» **PROMPT**
Set the data below down again, exactly, with every picture left out.

» **RECORDS PROVIDED**

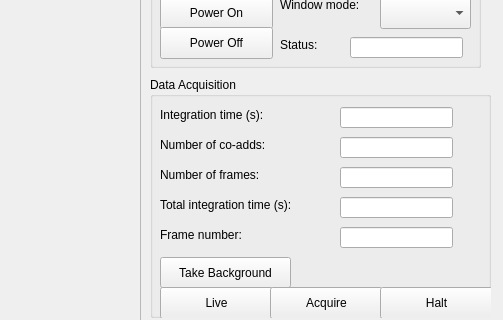
The window that nottcontrol/camera/macie/ui/MacieControl.ui (SCIFY-IvS/NOTTControl) describes before a commit, drawn with Qt 5; both pictures show x 550 to 1053 and y 83 to 403 of the 1053 by 633 pixel window.
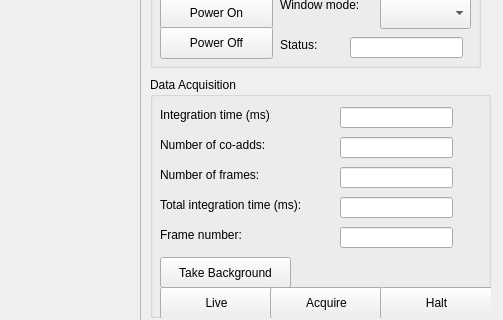
The same window after the commit.

Commit message:
Add H2RG image cursor readout, statistics panel, and ms integration time.
Match Infratec-style pixel readout and show mean/min/max/std below the frame; accept integration time input in milliseconds.

```diff
--- a/nottcontrol/camera/macie/ui/MacieControl.ui
+++ b/nottcontrol/camera/macie/ui/MacieControl.ui
@@ -159,7 +159,7 @@
      </rect>
     </property>
     <property name="text">
-     <string>Integration time (s):</string>
+     <string>Integration time (ms):</string>
     </property>
    </widget>
    <widget class="QLineEdit" name="lineEdit_integration_time">
@@ -228,7 +228,7 @@
      </rect>
     </property>
     <property name="text">
-     <string>Total integration time (s):</string>
+     <string>Total integration time (ms):</string>
     </property>
    </widget>
    <widget class="QLineEdit" name="lineEdit_integration_time_total">
```
The commit also changes 1 other file.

» **WORKED SOLUTION**
The window that nottcontrol/camera/macie/ui/MacieControl.ui (SCIFY-IvS/NOTTControl) describes before a commit, drawn with Qt 5; both pictures show x 550 to 1053 and y 83 to 403 of the 1053 by 633 pixel window.
The same window after the commit.

Commit message:
Add H2RG image cursor readout, statistics panel, and ms integration time.
Match Infratec-style pixel readout and show mean/min/max/std below the frame; accept integration time input in milliseconds.

```diff
--- a/nottcontrol/camera/macie/ui/MacieControl.ui
+++ b/nottcontrol/camera/macie/ui/MacieControl.ui
@@ -159,7 +159,7 @@
      </rect>
     </property>
     <property name="text">
-     <string>Integration time (s):</string>
+     <string>Integration time (ms):</string>
     </property>
    </widget>
    <widget class="QLineEdit" name="lineEdit_integration_time">
@@ -228,7 +228,7 @@
      </rect>
     </property>
     <property name="text">
-     <string>Total integration time (s):</string>
+     <string>Total integration time (ms):</string>
     </property>
    </widget>
    <widget class="QLineEdit" name="lineEdit_integration_time_total">
```
The commit also changes 1 other file.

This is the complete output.